**What to produce:**
Go through the entries below and retype them exactly, omitting each picture.

**Supplied information:**
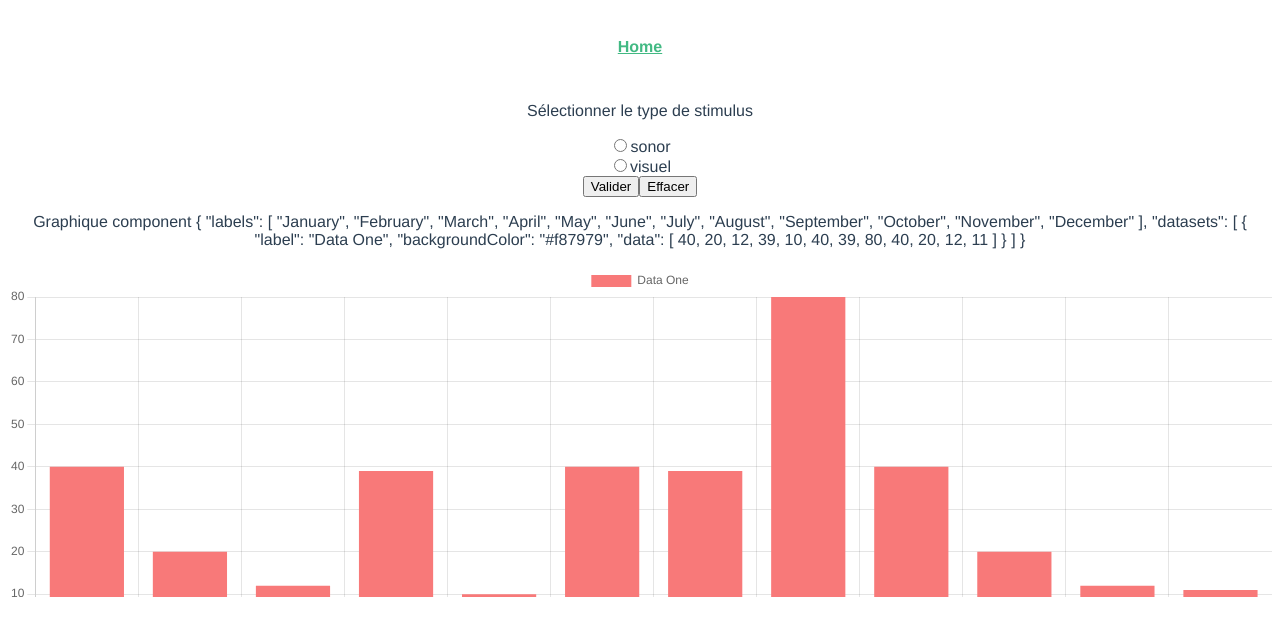
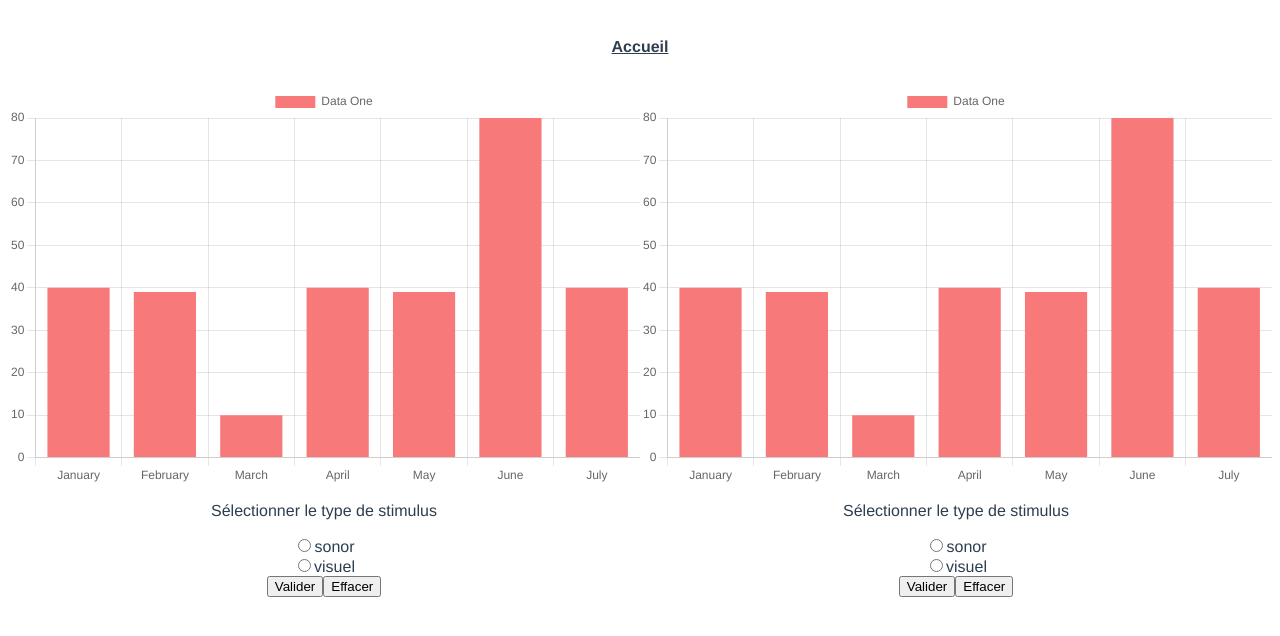
Before and after one commit to melan60/sae_s6, a Vue app in the folder visualisation/frontend/: page /#/ in a window 1280 px wide. Shown: the top 636 px of the page. Built offline with nearby package versions, Linux system fonts and the light colour scheme.

Commit message:
Ajout d'un deuxième composant pour les graphs en courbe; déplacement de code

```diff
--- a/visualisation/frontend/src/App.vue
+++ b/visualisation/frontend/src/App.vue
@@ -1,7 +1,7 @@
 <template>
   <div id="app">
     <nav>
-      <router-link to="/">Home</router-link>
+      <router-link to="/">Accueil</router-link>
     </nav>
     <router-view/>
   </div>
@@ -24,8 +24,4 @@ nav a {
   font-weight: bold;
   color: #2c3e50;
 }
-
-nav a.router-link-exact-active {
-  color: #42b983;
-}
 </style>
--- a/visualisation/frontend/src/components/GraphBarComponent.vue
+++ b/visualisation/frontend/src/components/GraphBarComponent.vue
@@ -1,49 +1,27 @@
 <template>
-    <div>
-      <!-- Afficher le composant de filtre si "filter" est vrai -->
-      <FilterComponent v-if="filter" :stimulis="stimulis" />
-
-      <!-- Conteneur du graphique avec une hauteur maximale et défilement vertical si nécessaire -->
-      <div class="chart-container">
-        <p>Graphique component {{ donnees }}</p>
-        <Bar :data="donnees" :options="options" />
-      </div>
+  <div style="height: 400px;">
+    <Bar :data="data" :options="options" />
   </div>
 </template>
+
 
 <script>
 import { Chart, Title, Tooltip, Legend, BarElement, CategoryScale, LinearScale } from 'chart.js'
 import { Bar } from 'vue-chartjs'
-  import FilterComponent from '@/components/FilterComponent.vue'
 
 Chart.register(CategoryScale, LinearScale, BarElement, Title, Tooltip, Legend)
 
 export default {
   name: 'GraphBarComponent',
   components: {
-      Bar,
-      FilterComponent
+    Bar
   },
   props: {
-      donnees: Object,
-      filter: Boolean
-    },
-    data() {
-      return {
-        options: {
-          responsive: true,
-          maintainAspectRatio: false
-        },
-        stimulis: ["sonor", "visuel"]
-      }
+    data: Object,
+    options: Object
   }
 }
 </script>
 
-  <style scoped>
-  /* Style pour le conteneur du graphique */
-  .chart-container {
-    max-height: 400px;
-    overflow-y: auto;
-  }
-  </style>
+
+<style scoped></style>
--- /dev/null
+++ b/visualisation/frontend/src/components/GraphLineComponent.vue
@@ -0,0 +1,35 @@
+<template>
+    <div style="height: 400px;">
+        <FilterComponent :stimulis="stimulis" />
+        <Line :data="data" :options="options" />
+    </div>
+</template>
+
+
+<script>
+import { Chart, CategoryScale, LinearScale, PointElement, LineElement, Title, Tooltip, Legend } from 'chart.js'
+import { Line } from 'vue-chartjs'
+import FilterComponent from './FilterComponent.vue'
+
+Chart.register(CategoryScale, LinearScale, PointElement, LineElement, Title, Tooltip, Legend)
+
+export default {
+    name: 'GraphLineComponent',
+    components: {
+        FilterComponent,
+        Line
+    },
+    props: {
+        data: Object,
+        options: Object
+    },
+    data() {
+        return {
+            stimulis: ["sonor", "visuel"]
+        }
+    }
+}
+</script>
+
+
+<style scoped></style>
--- a/visualisation/frontend/src/views/HomeView.vue
+++ b/visualisation/frontend/src/views/HomeView.vue
@@ -1,24 +1,42 @@
 <template>
-  <div class="home">
-    <GraphBarComponent :donnees="value" :filter="true" />
-    <!--
-      :label_abscisse="Caractéristiques individuelles"
-      :label_ordonnee="Temps de réaction "
-      :titre=" Graphique " -->
+  <div>
+
+    <div class="container-graph">
+      <GraphBarComponent :data="value" :options="options" class="graphique" />
+      <GraphBarComponent :data="value" :options="options" class="graphique" />
+    </div>
+
+    <div class="container-graph">
+      <GraphLineComponent :data="chartData" :options="options" class="graphique" />
+      <GraphLineComponent :data="chartData" :options="options" class="graphique" />
+    </div>
+
   </div>
 </template>
 
+
 <script>
-
 import GraphBarComponent from '@/components/GraphBarComponent.vue'
+import GraphLineComponent from '@/components/GraphLineComponent.vue'
 
 export default {
   name: 'HomeView',
   components: {
-    GraphBarComponent
+    GraphBarComponent,
+    GraphLineComponent
   },
   data: () => ({
     value: {
+      labels: ['January', 'February', 'March', 'April', 'May', 'June', 'July'],
+      datasets: [
+        {
+          label: 'Data One',
+          backgroundColor: '#f87979',
+          data: [40, 39, 10, 40, 39, 80, 40]
+        }
+      ]
+    },
+    chartData: {
       labels: [
         'January',
         'February',
@@ -26,21 +44,31 @@ export default {
         'April',
         'May',
         'June',
-        'July',
-        'August',
-        'September',
-        'October',
-        'November',
-        'December'
+        'July'
       ],
       datasets: [
         {
           label: 'Data One',
           backgroundColor: '#f87979',
-          data: [40, 20, 12, 39, 10, 40, 39, 80, 40, 20, 12, 11]
+          data: [40, 39, 10, 40, 39, 80, 40]
         }
       ]
+    },
+    options: {
+      responsive: true,
+      maintainAspectRatio: false
     }
   })
 }
 </script>
+
+
+<style scoped>
+.container-graph {
+  display: flex;
+  flex-wrap: wrap;
+}
+.graphique {
+  width: 50%;
+}
+</style>
```
Lines whose indentation alone changed are shown as unchanged.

**Task response:**
Before and after one commit to melan60/sae_s6, a Vue app in the folder visualisation/frontend/: page /#/ in a window 1280 px wide. Shown: the top 636 px of the page. Built offline with nearby package versions, Linux system fonts and the light colour scheme.

Commit message:
Ajout d'un deuxième composant pour les graphs en courbe; déplacement de code

```diff
--- a/visualisation/frontend/src/App.vue
+++ b/visualisation/frontend/src/App.vue
@@ -1,7 +1,7 @@
 <template>
   <div id="app">
     <nav>
-      <router-link to="/">Home</router-link>
+      <router-link to="/">Accueil</router-link>
     </nav>
     <router-view/>
   </div>
@@ -24,8 +24,4 @@ nav a {
   font-weight: bold;
   color: #2c3e50;
 }
-
-nav a.router-link-exact-active {
-  color: #42b983;
-}
 </style>
--- a/visualisation/frontend/src/components/GraphBarComponent.vue
+++ b/visualisation/frontend/src/components/GraphBarComponent.vue
@@ -1,49 +1,27 @@
 <template>
-    <div>
-      <!-- Afficher le composant de filtre si "filter" est vrai -->
-      <FilterComponent v-if="filter" :stimulis="stimulis" />
-
-      <!-- Conteneur du graphique avec une hauteur maximale et défilement vertical si nécessaire -->
-      <div class="chart-container">
-        <p>Graphique component {{ donnees }}</p>
-        <Bar :data="donnees" :options="options" />
-      </div>
+  <div style="height: 400px;">
+    <Bar :data="data" :options="options" />
   </div>
 </template>
+
 
 <script>
 import { Chart, Title, Tooltip, Legend, BarElement, CategoryScale, LinearScale } from 'chart.js'
 import { Bar } from 'vue-chartjs'
-  import FilterComponent from '@/components/FilterComponent.vue'
 
 Chart.register(CategoryScale, LinearScale, BarElement, Title, Tooltip, Legend)
 
 export default {
   name: 'GraphBarComponent',
   components: {
-      Bar,
-      FilterComponent
+    Bar
   },
   props: {
-      donnees: Object,
-      filter: Boolean
-    },
-    data() {
-      return {
-        options: {
-          responsive: true,
-          maintainAspectRatio: false
-        },
-        stimulis: ["sonor", "visuel"]
-      }
+    data: Object,
+    options: Object
   }
 }
 </script>
 
-  <style scoped>
-  /* Style pour le conteneur du graphique */
-  .chart-container {
-    max-height: 400px;
-    overflow-y: auto;
-  }
-  </style>
+
+<style scoped></style>
--- /dev/null
+++ b/visualisation/frontend/src/components/GraphLineComponent.vue
@@ -0,0 +1,35 @@
+<template>
+    <div style="height: 400px;">
+        <FilterComponent :stimulis="stimulis" />
+        <Line :data="data" :options="options" />
+    </div>
+</template>
+
+
+<script>
+import { Chart, CategoryScale, LinearScale, PointElement, LineElement, Title, Tooltip, Legend } from 'chart.js'
+import { Line } from 'vue-chartjs'
+import FilterComponent from './FilterComponent.vue'
+
+Chart.register(CategoryScale, LinearScale, PointElement, LineElement, Title, Tooltip, Legend)
+
+export default {
+    name: 'GraphLineComponent',
+    components: {
+        FilterComponent,
+        Line
+    },
+    props: {
+        data: Object,
+        options: Object
+    },
+    data() {
+        return {
+            stimulis: ["sonor", "visuel"]
+        }
+    }
+}
+</script>
+
+
+<style scoped></style>
--- a/visualisation/frontend/src/views/HomeView.vue
+++ b/visualisation/frontend/src/views/HomeView.vue
@@ -1,24 +1,42 @@
 <template>
-  <div class="home">
-    <GraphBarComponent :donnees="value" :filter="true" />
-    <!--
-      :label_abscisse="Caractéristiques individuelles"
-      :label_ordonnee="Temps de réaction "
-      :titre=" Graphique " -->
+  <div>
+
+    <div class="container-graph">
+      <GraphBarComponent :data="value" :options="options" class="graphique" />
+      <GraphBarComponent :data="value" :options="options" class="graphique" />
+    </div>
+
+    <div class="container-graph">
+      <GraphLineComponent :data="chartData" :options="options" class="graphique" />
+      <GraphLineComponent :data="chartData" :options="options" class="graphique" />
+    </div>
+
   </div>
 </template>
 
+
 <script>
-
 import GraphBarComponent from '@/components/GraphBarComponent.vue'
+import GraphLineComponent from '@/components/GraphLineComponent.vue'
 
 export default {
   name: 'HomeView',
   components: {
-    GraphBarComponent
+    GraphBarComponent,
+    GraphLineComponent
   },
   data: () => ({
     value: {
+      labels: ['January', 'February', 'March', 'April', 'May', 'June', 'July'],
+      datasets: [
+        {
+          label: 'Data One',
+          backgroundColor: '#f87979',
+          data: [40, 39, 10, 40, 39, 80, 40]
+        }
+      ]
+    },
+    chartData: {
       labels: [
         'January',
         'February',
@@ -26,21 +44,31 @@ export default {
         'April',
         'May',
         'June',
-        'July',
-        'August',
-        'September',
-        'October',
-        'November',
-        'December'
+        'July'
       ],
       datasets: [
         {
           label: 'Data One',
           backgroundColor: '#f87979',
-          data: [40, 20, 12, 39, 10, 40, 39, 80, 40, 20, 12, 11]
+          data: [40, 39, 10, 40, 39, 80, 40]
         }
       ]
+    },
+    options: {
+      responsive: true,
+      maintainAspectRatio: false
     }
   })
 }
 </script>
+
+
+<style scoped>
+.container-graph {
+  display: flex;
+  flex-wrap: wrap;
+}
+.graphique {
+  width: 50%;
+}
+</style>
```
Lines whose indentation alone changed are shown as unchanged.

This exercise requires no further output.